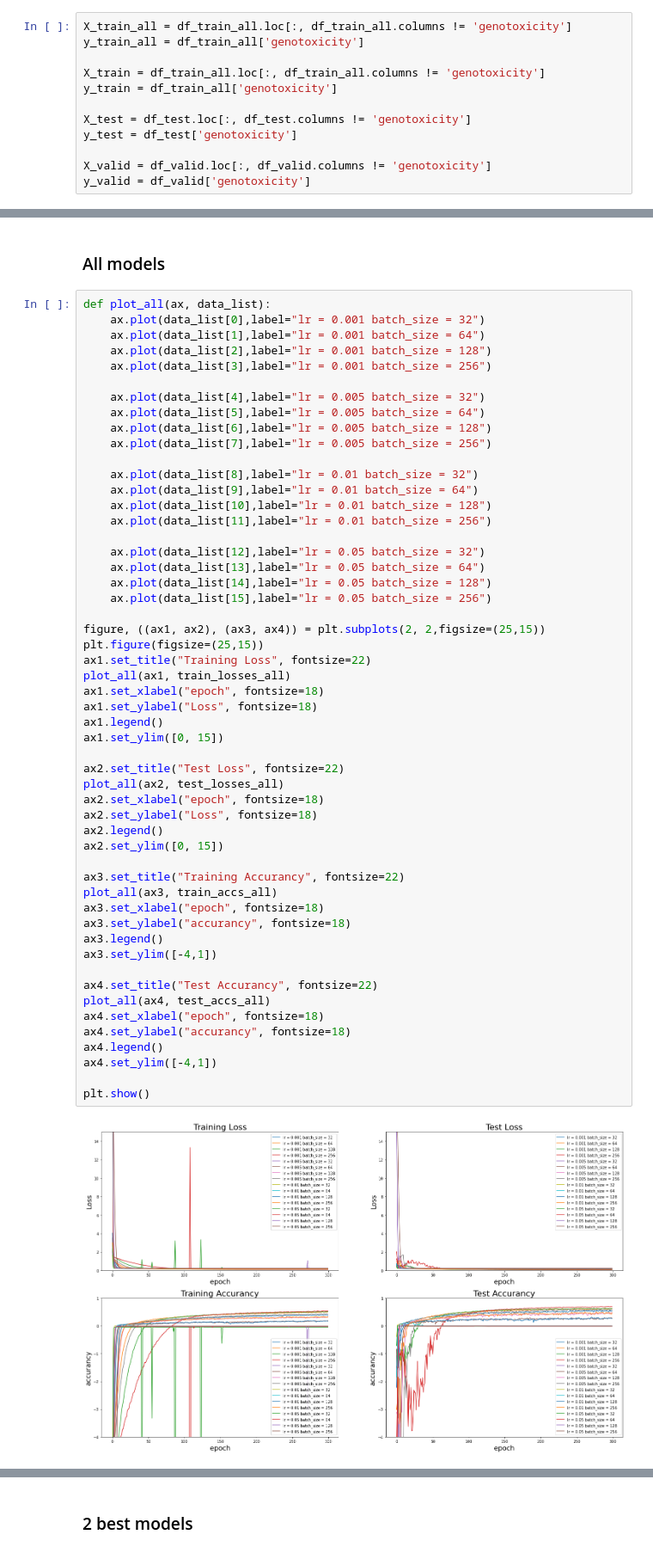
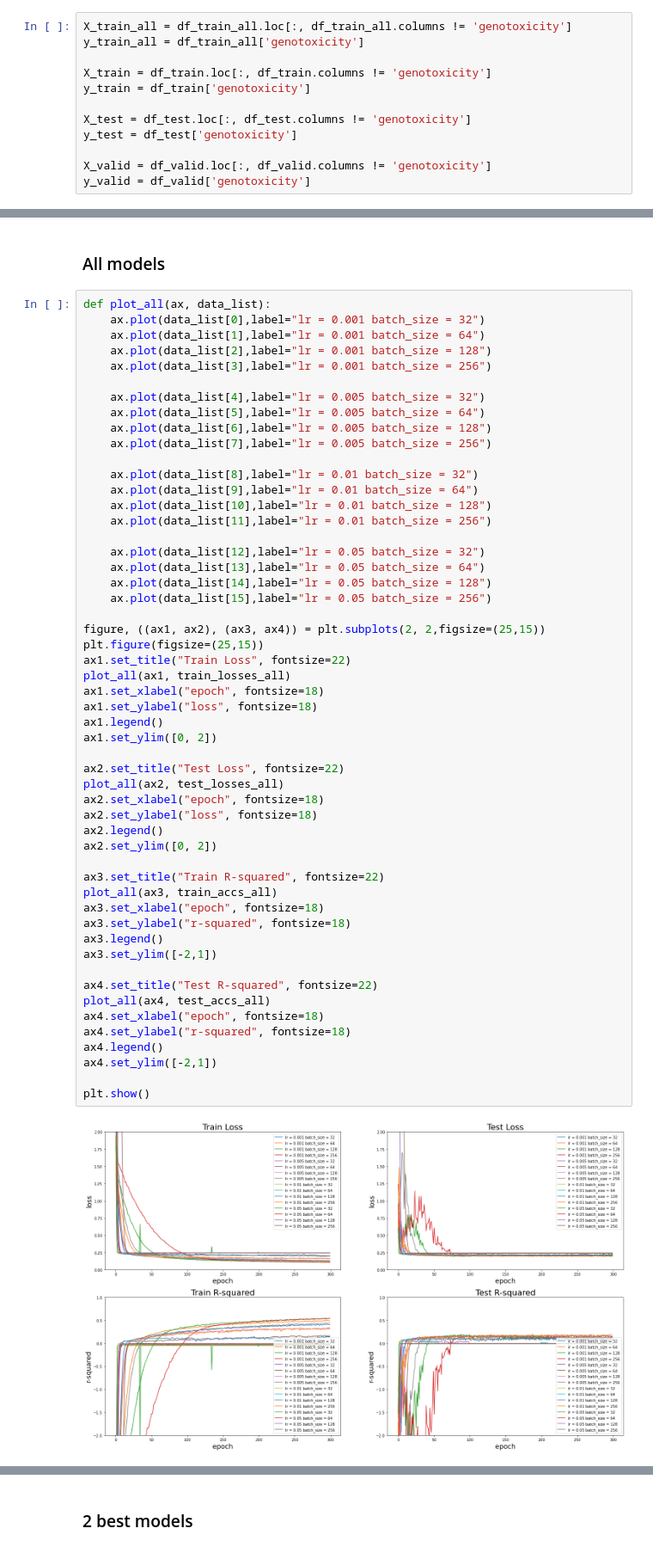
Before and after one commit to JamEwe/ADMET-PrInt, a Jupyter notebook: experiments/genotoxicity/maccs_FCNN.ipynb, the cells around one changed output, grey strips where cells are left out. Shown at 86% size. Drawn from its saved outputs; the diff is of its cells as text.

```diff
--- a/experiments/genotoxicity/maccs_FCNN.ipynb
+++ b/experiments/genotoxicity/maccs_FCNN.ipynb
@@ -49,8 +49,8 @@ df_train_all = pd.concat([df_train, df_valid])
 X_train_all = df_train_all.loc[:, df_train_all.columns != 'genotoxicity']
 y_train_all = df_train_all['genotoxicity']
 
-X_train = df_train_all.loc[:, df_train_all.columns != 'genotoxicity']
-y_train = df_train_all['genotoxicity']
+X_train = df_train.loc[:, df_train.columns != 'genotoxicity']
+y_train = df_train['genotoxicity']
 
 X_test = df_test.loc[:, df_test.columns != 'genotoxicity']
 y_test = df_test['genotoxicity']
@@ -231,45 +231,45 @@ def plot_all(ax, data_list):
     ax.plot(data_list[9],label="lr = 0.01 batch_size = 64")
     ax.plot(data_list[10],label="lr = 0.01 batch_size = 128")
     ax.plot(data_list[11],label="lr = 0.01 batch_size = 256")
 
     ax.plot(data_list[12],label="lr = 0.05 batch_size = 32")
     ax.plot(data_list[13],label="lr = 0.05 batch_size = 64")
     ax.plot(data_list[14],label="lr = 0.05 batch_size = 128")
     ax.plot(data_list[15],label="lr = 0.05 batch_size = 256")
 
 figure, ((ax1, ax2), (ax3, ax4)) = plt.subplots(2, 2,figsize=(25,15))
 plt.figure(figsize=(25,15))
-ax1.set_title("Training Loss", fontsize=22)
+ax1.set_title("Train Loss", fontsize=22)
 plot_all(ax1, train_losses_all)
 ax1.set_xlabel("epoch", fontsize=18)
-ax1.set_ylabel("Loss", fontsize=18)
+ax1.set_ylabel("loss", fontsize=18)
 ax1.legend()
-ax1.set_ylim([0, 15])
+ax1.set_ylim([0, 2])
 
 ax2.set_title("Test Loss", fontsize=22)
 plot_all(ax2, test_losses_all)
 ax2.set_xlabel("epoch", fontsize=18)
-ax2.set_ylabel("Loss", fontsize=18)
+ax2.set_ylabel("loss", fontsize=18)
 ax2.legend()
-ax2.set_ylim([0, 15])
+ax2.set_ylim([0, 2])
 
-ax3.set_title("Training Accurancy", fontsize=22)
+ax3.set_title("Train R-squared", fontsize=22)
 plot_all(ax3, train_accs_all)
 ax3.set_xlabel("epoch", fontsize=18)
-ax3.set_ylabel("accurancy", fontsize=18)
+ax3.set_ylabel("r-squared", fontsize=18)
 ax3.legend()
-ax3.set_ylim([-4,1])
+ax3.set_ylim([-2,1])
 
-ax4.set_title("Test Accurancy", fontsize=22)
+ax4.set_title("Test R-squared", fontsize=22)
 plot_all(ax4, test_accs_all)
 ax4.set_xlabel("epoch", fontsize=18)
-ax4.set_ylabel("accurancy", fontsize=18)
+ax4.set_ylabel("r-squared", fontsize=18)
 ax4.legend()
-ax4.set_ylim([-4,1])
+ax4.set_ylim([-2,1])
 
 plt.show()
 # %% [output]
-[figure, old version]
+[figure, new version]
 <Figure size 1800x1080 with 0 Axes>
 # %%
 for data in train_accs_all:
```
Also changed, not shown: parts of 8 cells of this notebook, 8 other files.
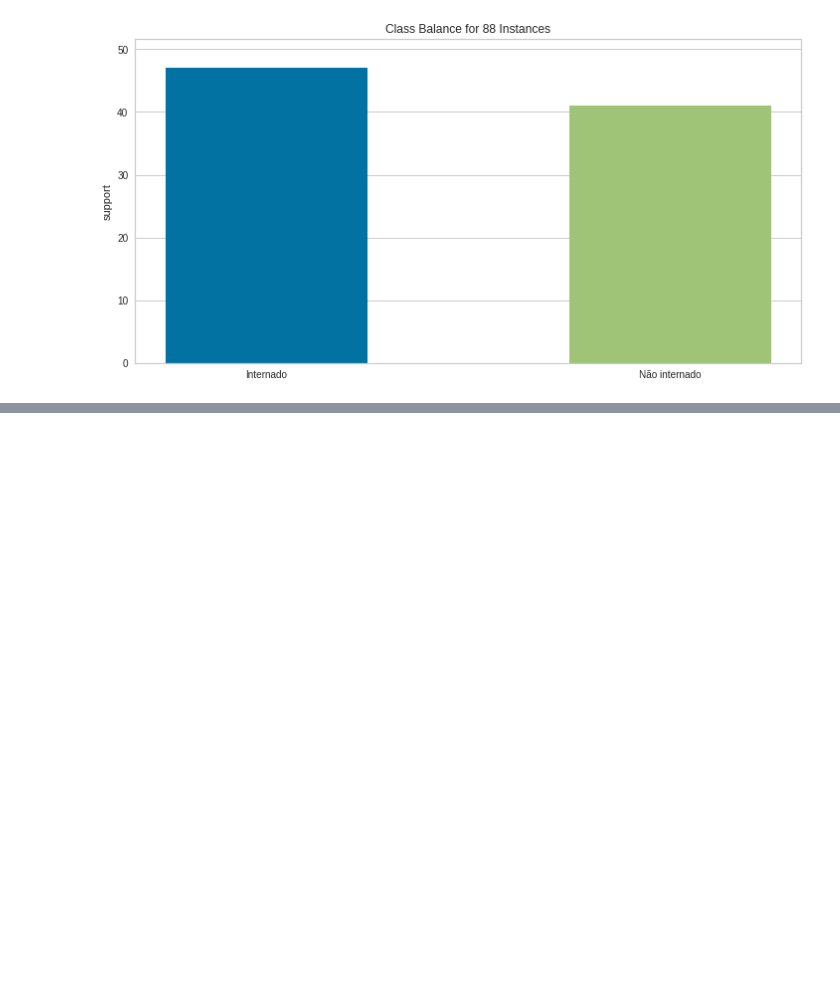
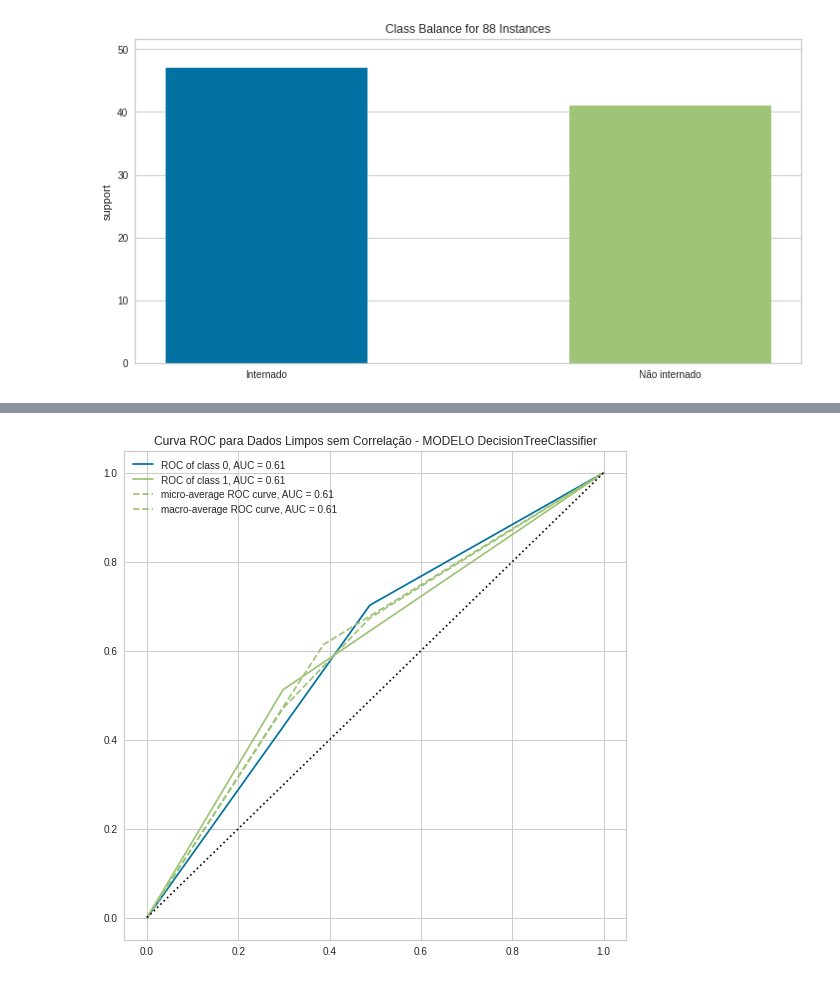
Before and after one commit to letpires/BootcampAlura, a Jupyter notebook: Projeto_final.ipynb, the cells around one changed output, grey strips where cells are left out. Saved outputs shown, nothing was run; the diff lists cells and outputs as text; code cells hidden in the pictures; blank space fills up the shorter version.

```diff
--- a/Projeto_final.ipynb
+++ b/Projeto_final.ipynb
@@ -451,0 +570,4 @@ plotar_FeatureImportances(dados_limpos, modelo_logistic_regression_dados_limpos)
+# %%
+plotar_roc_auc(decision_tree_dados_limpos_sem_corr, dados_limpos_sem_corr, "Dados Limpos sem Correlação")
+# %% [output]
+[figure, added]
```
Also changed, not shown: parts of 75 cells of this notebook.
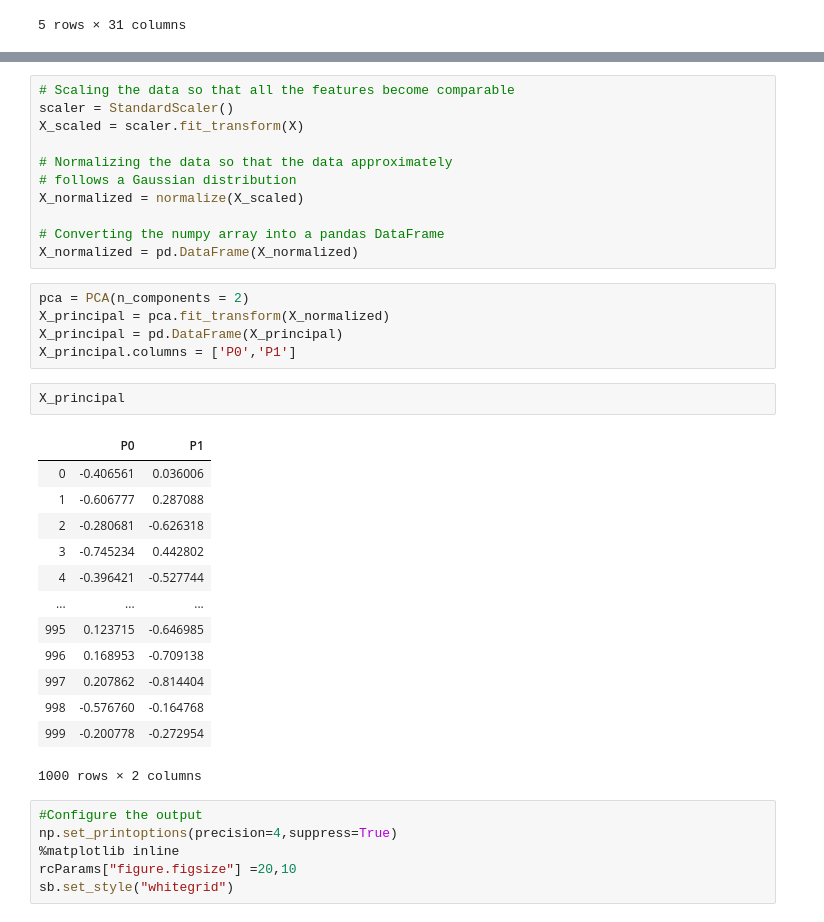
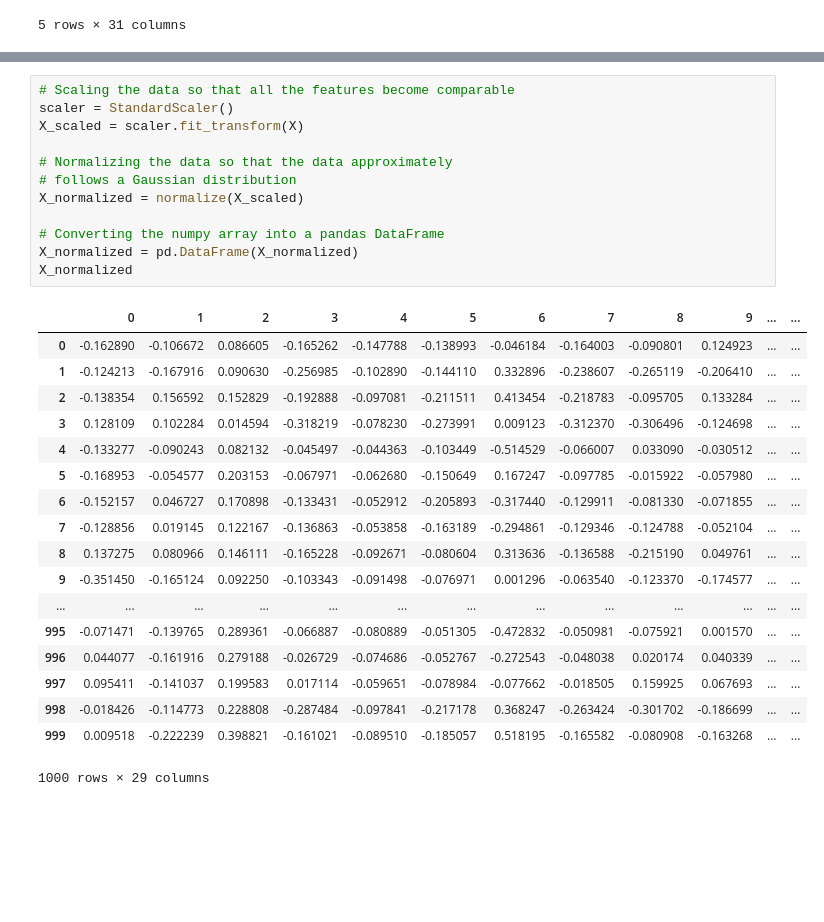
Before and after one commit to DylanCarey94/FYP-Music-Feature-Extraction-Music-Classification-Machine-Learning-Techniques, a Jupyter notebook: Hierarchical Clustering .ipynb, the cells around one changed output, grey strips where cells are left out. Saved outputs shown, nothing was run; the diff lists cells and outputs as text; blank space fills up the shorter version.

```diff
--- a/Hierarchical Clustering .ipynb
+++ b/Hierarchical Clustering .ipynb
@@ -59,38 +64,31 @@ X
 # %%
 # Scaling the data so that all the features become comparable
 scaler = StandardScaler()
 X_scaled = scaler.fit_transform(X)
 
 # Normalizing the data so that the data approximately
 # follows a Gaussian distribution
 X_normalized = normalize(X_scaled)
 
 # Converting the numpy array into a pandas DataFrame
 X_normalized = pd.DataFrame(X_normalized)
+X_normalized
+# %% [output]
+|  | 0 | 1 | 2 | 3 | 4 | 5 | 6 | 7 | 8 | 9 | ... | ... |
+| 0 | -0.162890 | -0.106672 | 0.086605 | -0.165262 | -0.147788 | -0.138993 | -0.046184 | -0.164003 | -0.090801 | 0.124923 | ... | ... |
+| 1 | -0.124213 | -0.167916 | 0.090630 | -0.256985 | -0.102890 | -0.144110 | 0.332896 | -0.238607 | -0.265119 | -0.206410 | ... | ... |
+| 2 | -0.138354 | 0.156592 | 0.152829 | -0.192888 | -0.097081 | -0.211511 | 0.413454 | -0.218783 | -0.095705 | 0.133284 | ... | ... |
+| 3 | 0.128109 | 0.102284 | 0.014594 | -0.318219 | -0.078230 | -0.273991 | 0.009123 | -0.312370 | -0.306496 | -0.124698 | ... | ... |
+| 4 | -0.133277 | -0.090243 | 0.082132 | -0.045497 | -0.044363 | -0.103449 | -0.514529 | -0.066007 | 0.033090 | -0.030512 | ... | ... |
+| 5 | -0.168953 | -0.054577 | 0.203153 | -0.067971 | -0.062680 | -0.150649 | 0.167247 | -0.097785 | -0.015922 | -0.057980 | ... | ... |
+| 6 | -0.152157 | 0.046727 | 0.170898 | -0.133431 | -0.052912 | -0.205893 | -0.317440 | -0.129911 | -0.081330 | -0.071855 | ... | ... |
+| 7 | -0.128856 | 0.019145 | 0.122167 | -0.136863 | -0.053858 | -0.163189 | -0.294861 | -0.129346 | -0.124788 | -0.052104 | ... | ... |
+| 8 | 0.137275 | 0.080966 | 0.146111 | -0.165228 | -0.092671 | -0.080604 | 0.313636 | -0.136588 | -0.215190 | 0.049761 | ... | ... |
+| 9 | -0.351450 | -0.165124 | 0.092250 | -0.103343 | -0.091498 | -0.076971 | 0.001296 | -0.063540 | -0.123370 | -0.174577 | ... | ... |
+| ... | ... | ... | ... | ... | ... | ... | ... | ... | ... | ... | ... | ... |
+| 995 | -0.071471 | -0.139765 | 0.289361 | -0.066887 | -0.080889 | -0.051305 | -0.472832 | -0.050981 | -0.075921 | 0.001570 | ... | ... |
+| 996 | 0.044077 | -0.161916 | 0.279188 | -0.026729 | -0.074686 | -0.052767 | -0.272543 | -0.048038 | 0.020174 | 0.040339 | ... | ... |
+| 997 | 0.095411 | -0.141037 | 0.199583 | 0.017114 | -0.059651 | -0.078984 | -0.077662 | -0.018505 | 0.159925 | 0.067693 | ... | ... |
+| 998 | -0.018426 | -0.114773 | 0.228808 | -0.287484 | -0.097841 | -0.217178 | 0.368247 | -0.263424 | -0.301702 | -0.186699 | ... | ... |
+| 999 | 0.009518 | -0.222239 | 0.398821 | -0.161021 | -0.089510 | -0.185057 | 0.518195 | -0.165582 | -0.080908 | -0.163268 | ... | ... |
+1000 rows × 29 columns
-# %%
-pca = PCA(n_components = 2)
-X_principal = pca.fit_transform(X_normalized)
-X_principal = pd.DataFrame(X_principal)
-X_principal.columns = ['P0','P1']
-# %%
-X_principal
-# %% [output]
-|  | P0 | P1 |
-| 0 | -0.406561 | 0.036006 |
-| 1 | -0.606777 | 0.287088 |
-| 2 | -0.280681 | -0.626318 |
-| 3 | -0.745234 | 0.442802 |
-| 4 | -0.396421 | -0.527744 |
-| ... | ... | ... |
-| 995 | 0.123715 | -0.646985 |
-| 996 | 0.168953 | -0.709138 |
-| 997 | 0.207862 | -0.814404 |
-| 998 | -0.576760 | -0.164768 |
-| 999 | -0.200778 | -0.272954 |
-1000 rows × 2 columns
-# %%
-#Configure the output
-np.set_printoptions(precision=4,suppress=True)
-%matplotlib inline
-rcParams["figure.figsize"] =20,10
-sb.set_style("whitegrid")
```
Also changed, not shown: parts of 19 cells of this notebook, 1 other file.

* **What needs to be done**:
Return, from the entries, each line that holds "genotoxicity".

* **Result of the exercise**:
Before and after one commit to JamEwe/ADMET-PrInt, a Jupyter notebook: experiments/genotoxicity/maccs_FCNN.ipynb, the cells around one changed output, grey strips where cells are left out. Shown at 86% size. Drawn from its saved outputs; the diff is of its cells as text.
--- a/experiments/genotoxicity/maccs_FCNN.ipynb
+++ b/experiments/genotoxicity/maccs_FCNN.ipynb
 X_train_all = df_train_all.loc[:, df_train_all.columns != 'genotoxicity']
 y_train_all = df_train_all['genotoxicity']
-X_train = df_train_all.loc[:, df_train_all.columns != 'genotoxicity']
-y_train = df_train_all['genotoxicity']
+X_train = df_train.loc[:, df_train.columns != 'genotoxicity']
+y_train = df_train['genotoxicity']
 X_test = df_test.loc[:, df_test.columns != 'genotoxicity']
 y_test = df_test['genotoxicity']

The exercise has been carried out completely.